The verse states, “There is neither Jew nor Gentile, neither slave nor free, nor is there male and female, for you are all one in Christ Jesus.” Taken alone, I can see how someone might understand this verse to be advocating a social order in which race, class and gender cease to exist. But, taken in context, the verse clearly is addressing salvation, not social organization.

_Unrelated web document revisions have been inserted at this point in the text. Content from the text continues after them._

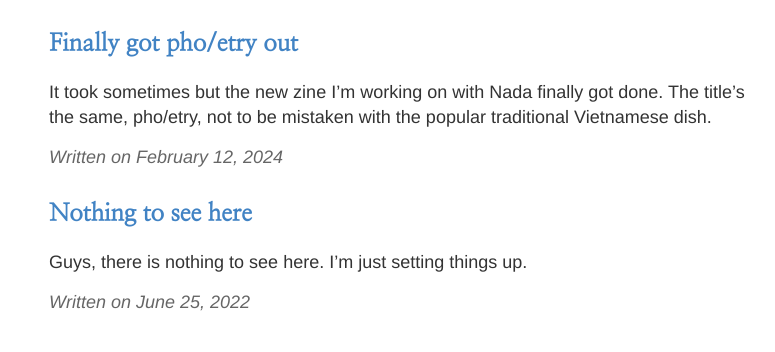
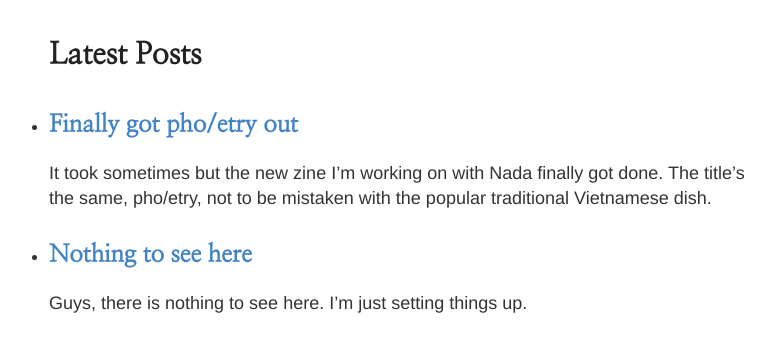
Before and after one commit to ansharlubis/ansharlubis.github.io, a Jekyll site: the page built from blog.html, in a window 1280 px wide. Shown: the top 352 px of the page, without its empty margins (231-1006 px from the left). Built offline with Jekyll 4.4.1, drawn with Linux system fonts in a browser that asks for light colours; nearby versions of some CDN libraries.

Commit message:
Another attempt on fixing the blog

```diff
--- /dev/null
+++ b/_data/navigation.yml
@@ -0,0 +1,4 @@
+- name: Home
+  link: /index.html
+- name: Blog
+  link: /blog.html
--- a/blog.html
+++ b/blog.html
@@ -1,14 +1,14 @@
 ---
 layout: default
-title:
+title: Don't expect new things
 ---
+<h1>Latest Posts</h1>
 
 <ul>
   {% for post in site.posts %}
-    <h2><a href="{{ post.url }}">{{ post.title }}</a></h2>
-    {{ post.excerpt }}
-    <div class="date">
-      Written on {{ post.date | date: "%B %e, %Y" }}
-    </div>
+    <li>
+      <h2><a href="{{ post.url }}">{{ post.title }}</a></h2>
+      {{ post.excerpt }}
+    </li>
   {% endfor %}
 </ul>
```
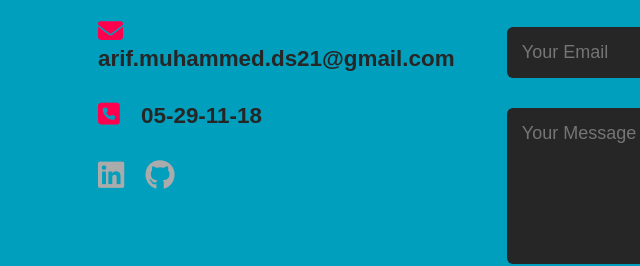
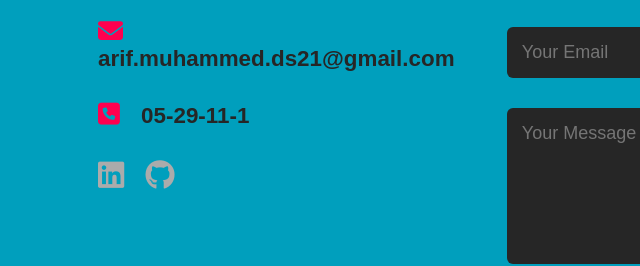
Before and after one commit to arif-muhammed/Personal-Site, a plain HTML site: page index.html in a window 1280 px wide. Shown: the part 2530-2796 px from the top of the page, 31-671 px from the left. Drawn offline with Linux system fonts and the light colour scheme.

Commit message:
Update index.html

```diff
--- a/index.html
+++ b/index.html
@@ -147,7 +147,7 @@
                 <div class="contact-left">
                     <h1 class="sub-title"><strong>Contact Me</h1></strong>
                     <p><i class="fa-solid fa-envelope"></i>arif.muhammed.ds21@gmail.com</p>
-                    <p><i class="fa-solid fa-square-phone"></i> 05-29-11-18</p>
+                    <p><i class="fa-solid fa-square-phone"></i> 05-29-11-1</p>
                     <div class="social-icons">
                         <a href="https://www.linkedin.com/in/arif-muhammed-10fcb1899/" target="_blank"><i class="fa-brands fa-linkedin"></i></a>
                         <a href="https://github.com/arif-muhammed/arif-muhammed" target="_blank"><i class="fa-brands fa-github"></i></a>
```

The Apostle Paul wrote Galatians to confront so-called “Judaizers,” who were teaching that faith in Christ is not sufficient for salvation; observing Jewish laws is also required. Before the verse in question, the Apostle Paul states that “all are sons of God through faith in Christ Jesus.” And, immediately after the verse, Paul writes, “If you belong to Christ, then you are Abraham’s seed and heirs according to the promise.” Clearly, Paul penned Galatians 3:28 to show that salvation is available to all, regardless of earthly status.
But, some argue, Paul’s statement had a secondary meaning. In addition to teaching equal access to salvation, he was also removing racial, class and gender distinctions. Yet, this doesn’t jibe with other things Paul said and did. For example, Paul circumcised Timothy, who had a Jewish mother, so he wouldn’t offend other Jews. Clearly, he believed Timothy retained his Jewishness. Paul also gave gender-specific instructions to husbands and wives – as well as to men and women serving in the church.
But, these contradictions don’t deter biblical feminists. They simply negate them by elevating their dubious interpretation of Galatians 3:28 to supremacy over other Scriptures. So, biblical scholar F.F. Bruce writes that “if (gender) restrictions are found elsewhere in the Pauline corpus… they are to be understood in relation to Galatians 3:28, and not vice versa.”
This is absurd. There’s nothing within the text of Galatians 3 to suggest that Paul wanted to abolish sex roles. Plus, there’s ample evidence elsewhere indicating the exact opposite. So, I suggest we stop misquoting Galatians 3:28 and start being faithful to the author’s intent.